____ Record extracts
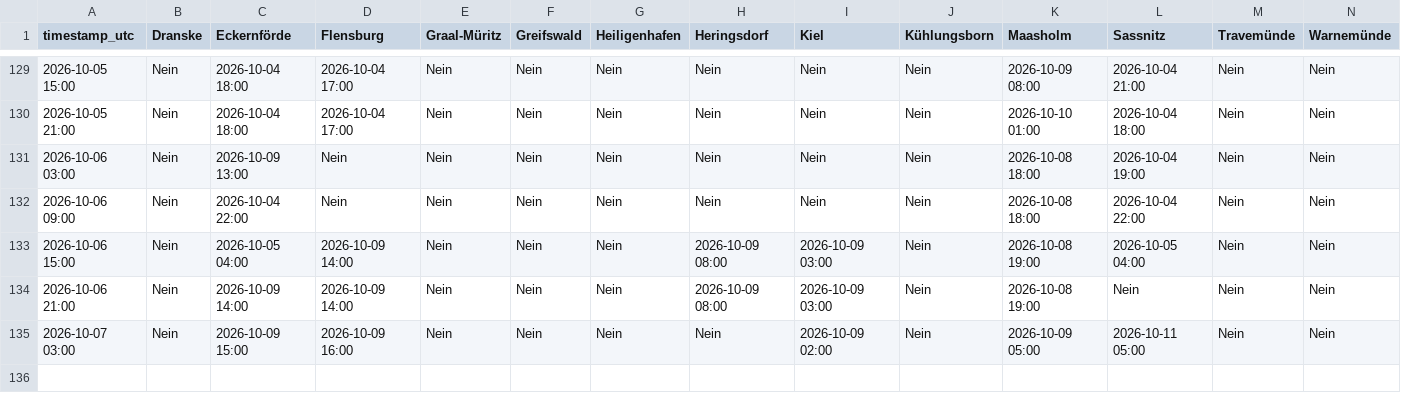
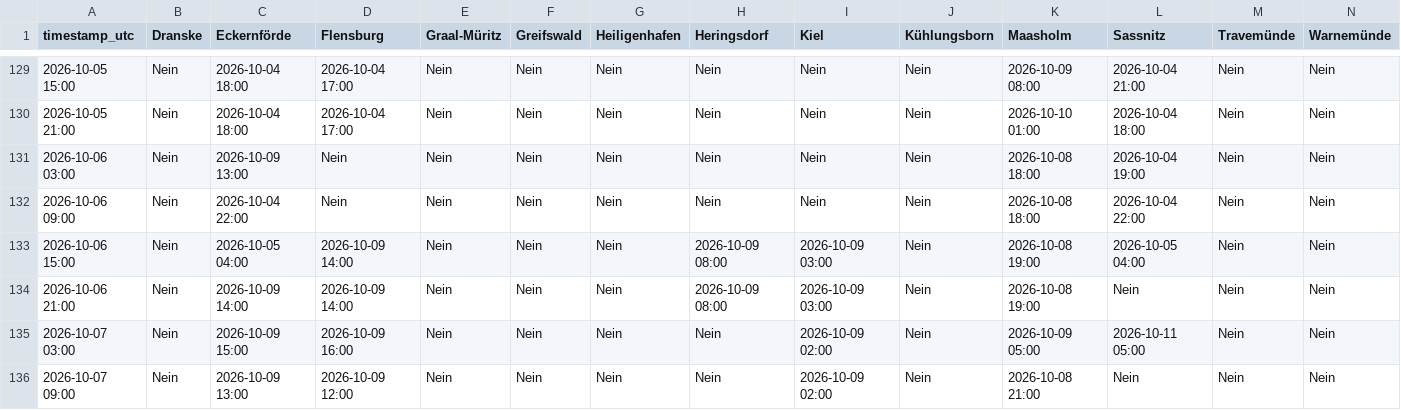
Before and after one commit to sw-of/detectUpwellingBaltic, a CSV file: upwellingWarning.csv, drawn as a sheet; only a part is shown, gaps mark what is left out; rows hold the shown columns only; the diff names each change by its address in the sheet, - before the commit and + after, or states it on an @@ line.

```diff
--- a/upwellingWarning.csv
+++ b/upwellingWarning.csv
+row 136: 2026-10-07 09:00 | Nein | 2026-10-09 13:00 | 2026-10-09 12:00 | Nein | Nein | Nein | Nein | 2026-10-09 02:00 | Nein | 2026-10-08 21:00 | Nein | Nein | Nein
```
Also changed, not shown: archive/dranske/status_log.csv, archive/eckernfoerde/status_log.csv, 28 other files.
________
____ Record extracts
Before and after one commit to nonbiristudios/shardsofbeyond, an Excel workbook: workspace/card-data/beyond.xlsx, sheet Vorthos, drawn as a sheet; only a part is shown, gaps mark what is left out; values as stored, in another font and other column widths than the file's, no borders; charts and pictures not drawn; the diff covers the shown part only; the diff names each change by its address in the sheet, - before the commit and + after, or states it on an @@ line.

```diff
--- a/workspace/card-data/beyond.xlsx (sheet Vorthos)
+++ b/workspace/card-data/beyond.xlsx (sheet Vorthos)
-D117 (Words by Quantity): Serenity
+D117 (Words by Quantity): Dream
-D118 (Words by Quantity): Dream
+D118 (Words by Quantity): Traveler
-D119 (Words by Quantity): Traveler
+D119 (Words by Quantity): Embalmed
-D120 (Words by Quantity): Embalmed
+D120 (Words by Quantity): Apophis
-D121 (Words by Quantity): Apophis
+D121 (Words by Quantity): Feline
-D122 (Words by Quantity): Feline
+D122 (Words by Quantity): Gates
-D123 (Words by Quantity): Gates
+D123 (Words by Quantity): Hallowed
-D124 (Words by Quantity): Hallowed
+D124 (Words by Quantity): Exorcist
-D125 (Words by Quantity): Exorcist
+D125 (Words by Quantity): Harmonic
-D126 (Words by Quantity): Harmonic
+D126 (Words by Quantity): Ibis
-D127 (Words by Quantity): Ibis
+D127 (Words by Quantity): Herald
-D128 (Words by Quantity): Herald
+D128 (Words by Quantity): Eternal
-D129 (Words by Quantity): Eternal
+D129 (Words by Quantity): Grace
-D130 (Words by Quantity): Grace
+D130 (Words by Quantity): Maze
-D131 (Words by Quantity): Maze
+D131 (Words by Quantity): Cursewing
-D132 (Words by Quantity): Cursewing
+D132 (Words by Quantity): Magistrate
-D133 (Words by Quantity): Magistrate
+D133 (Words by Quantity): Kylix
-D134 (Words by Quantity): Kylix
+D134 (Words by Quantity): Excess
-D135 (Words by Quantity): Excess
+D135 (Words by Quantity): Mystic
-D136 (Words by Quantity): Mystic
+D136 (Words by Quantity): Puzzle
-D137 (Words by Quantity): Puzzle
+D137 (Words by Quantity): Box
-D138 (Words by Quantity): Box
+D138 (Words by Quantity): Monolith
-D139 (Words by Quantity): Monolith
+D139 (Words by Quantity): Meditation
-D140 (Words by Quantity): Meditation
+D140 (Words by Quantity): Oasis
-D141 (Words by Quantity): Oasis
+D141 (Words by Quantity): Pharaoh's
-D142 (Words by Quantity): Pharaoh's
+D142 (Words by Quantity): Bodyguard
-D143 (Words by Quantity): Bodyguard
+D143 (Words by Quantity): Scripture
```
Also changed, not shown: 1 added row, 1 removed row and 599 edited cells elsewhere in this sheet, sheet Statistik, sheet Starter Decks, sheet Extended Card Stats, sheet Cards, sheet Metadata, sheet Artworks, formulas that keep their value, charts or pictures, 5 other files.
________
## What to do
Taking the entries above, write out exactly each line from the one holding "Before and after one commit to sw-of/detectUpwellingBaltic, a" to the one holding "28 other files.", both included, and stop there.

## Problem solution
Before and after one commit to sw-of/detectUpwellingBaltic, a CSV file: upwellingWarning.csv, drawn as a sheet; only a part is shown, gaps mark what is left out; rows hold the shown columns only; the diff names each change by its address in the sheet, - before the commit and + after, or states it on an @@ line.

```diff
--- a/upwellingWarning.csv
+++ b/upwellingWarning.csv
+row 136: 2026-10-07 09:00 | Nein | 2026-10-09 13:00 | 2026-10-09 12:00 | Nein | Nein | Nein | Nein | 2026-10-09 02:00 | Nein | 2026-10-08 21:00 | Nein | Nein | Nein
```
Also changed, not shown: archive/dranske/status_log.csv, archive/eckernfoerde/status_log.csv, 28 other files.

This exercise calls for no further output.